Research  >  Labs & groups  >  Cardiovascular MRI  >  Areas of focus  >  Imaging for guidance of interventions for cardiovascular disease

Imaging for guidance of interventions for cardiovascular disease

Interventional guidance provides new possibilities to further help in the treatment of patients with cardiac disease.

Our lab is part of the Imaging Research Centre for Cardiac Intervention (IRCCI). This organization brings together basic scientists and clinical researchers to improve the management of cardiac disease. Advances in X-ray, ultrasound, optical and MR-imaging and catheter-based sensors will be integrated to facilitate the following:

  • Novel revascularization methods
  • Gene and stem cell therapies
  • Electrophysiological interventions
  • Minimally invasive surgery

We also work to provide the early feedback on success critical to rapid outcome evaluation.

Our contribution to the collaboration will be in the areas of imaging intervention and electrophysiology intervention.

Imaging intervention


Chronic total occlusion (CTO ) of blood vessels typically requires treatment via bypass surgery. There has been substantial recent success in opening and keeping open narrowed vessels less invasively with angioplasty and drug-eluting stents. This motivates us to explore similar strategies for CTO.

To predict success in crossing and to provide roadmaps for intravascular interventions, the first step is to characterize the tissue properties in CTOs. CTOs will be created in the femoral artery using animal models and assessed over time using various imaging modalities that include magnetic resonance angiography, high frequency ultrasound, computer tomography, optical computer tomography and X-ray.

We will use this information to guide characterization of CTOs in the patient population.

Characterization of the occlusion will involve:


Excitement surrounds the use of stem cells, since these cells can potentially become functional cells of any given tissue. Stem cells implanted to a damaged area of the heart may be able to fully replace the damaged area in all the necessary aspects.

This project requires the ability to:

  • Visualize the catheter needed to deliver the stem cells (Kevan Anderson)
  • Image (in real-time) the progress of the catheter movement and maintain knowledge of its orientation (Dingrong Yi)
  • Study the function in the neighbourhood of the cells
  • Characterize the general functions of the tissue (Jay Detsky) such as wall motion recovery, perfusion, viability, proliferation and differentiation (Yuesong Yang)

This study is funded by a grant from the Heart and Stroke Foundation held by Alexander Dick.

Electrophysiology intervention

Arrhythmias associated with heart attacks can lead to open-heart surgery, which involves slicing up the heart muscle to eliminate the irregular heart contraction.
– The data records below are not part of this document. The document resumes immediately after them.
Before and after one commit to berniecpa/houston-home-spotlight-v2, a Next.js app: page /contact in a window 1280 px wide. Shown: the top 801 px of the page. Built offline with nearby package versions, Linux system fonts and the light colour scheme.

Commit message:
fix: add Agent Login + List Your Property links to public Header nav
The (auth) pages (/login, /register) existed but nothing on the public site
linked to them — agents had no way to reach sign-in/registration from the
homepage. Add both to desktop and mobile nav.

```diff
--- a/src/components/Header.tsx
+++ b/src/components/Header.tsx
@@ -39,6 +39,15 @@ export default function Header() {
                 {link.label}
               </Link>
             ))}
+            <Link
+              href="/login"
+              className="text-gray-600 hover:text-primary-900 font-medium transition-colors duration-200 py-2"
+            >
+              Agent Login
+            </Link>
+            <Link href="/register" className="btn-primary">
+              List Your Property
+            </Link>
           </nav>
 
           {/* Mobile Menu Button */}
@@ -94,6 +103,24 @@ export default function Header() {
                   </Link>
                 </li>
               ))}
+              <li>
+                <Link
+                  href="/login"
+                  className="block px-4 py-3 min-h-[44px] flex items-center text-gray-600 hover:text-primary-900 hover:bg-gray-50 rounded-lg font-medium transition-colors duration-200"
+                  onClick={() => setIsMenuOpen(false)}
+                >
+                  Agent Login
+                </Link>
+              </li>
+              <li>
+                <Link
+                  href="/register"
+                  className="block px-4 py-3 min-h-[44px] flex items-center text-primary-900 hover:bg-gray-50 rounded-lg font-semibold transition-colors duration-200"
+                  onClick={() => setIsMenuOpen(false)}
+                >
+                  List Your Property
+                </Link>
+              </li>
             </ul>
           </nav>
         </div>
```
To reduce the severity of intervention, we are studying muscle ablation via radio frequency (RF) heating.

This study involves the ability to observe the delivery of the RF heating to the desire place and imaging the ablation.

We need an electromechanical heart model to further understand the behaviour of the heart under normal and arrhythmic conditions and to try to predict the source of the arrhythmia (Mihaela Pop).

We will be collaborating with other groups working on more specific aspects of the heart model:

  • University of Toronto - Michael Joy: electric current density imaging
  • National Institutes of Health - John Hopkins: mechanical heart model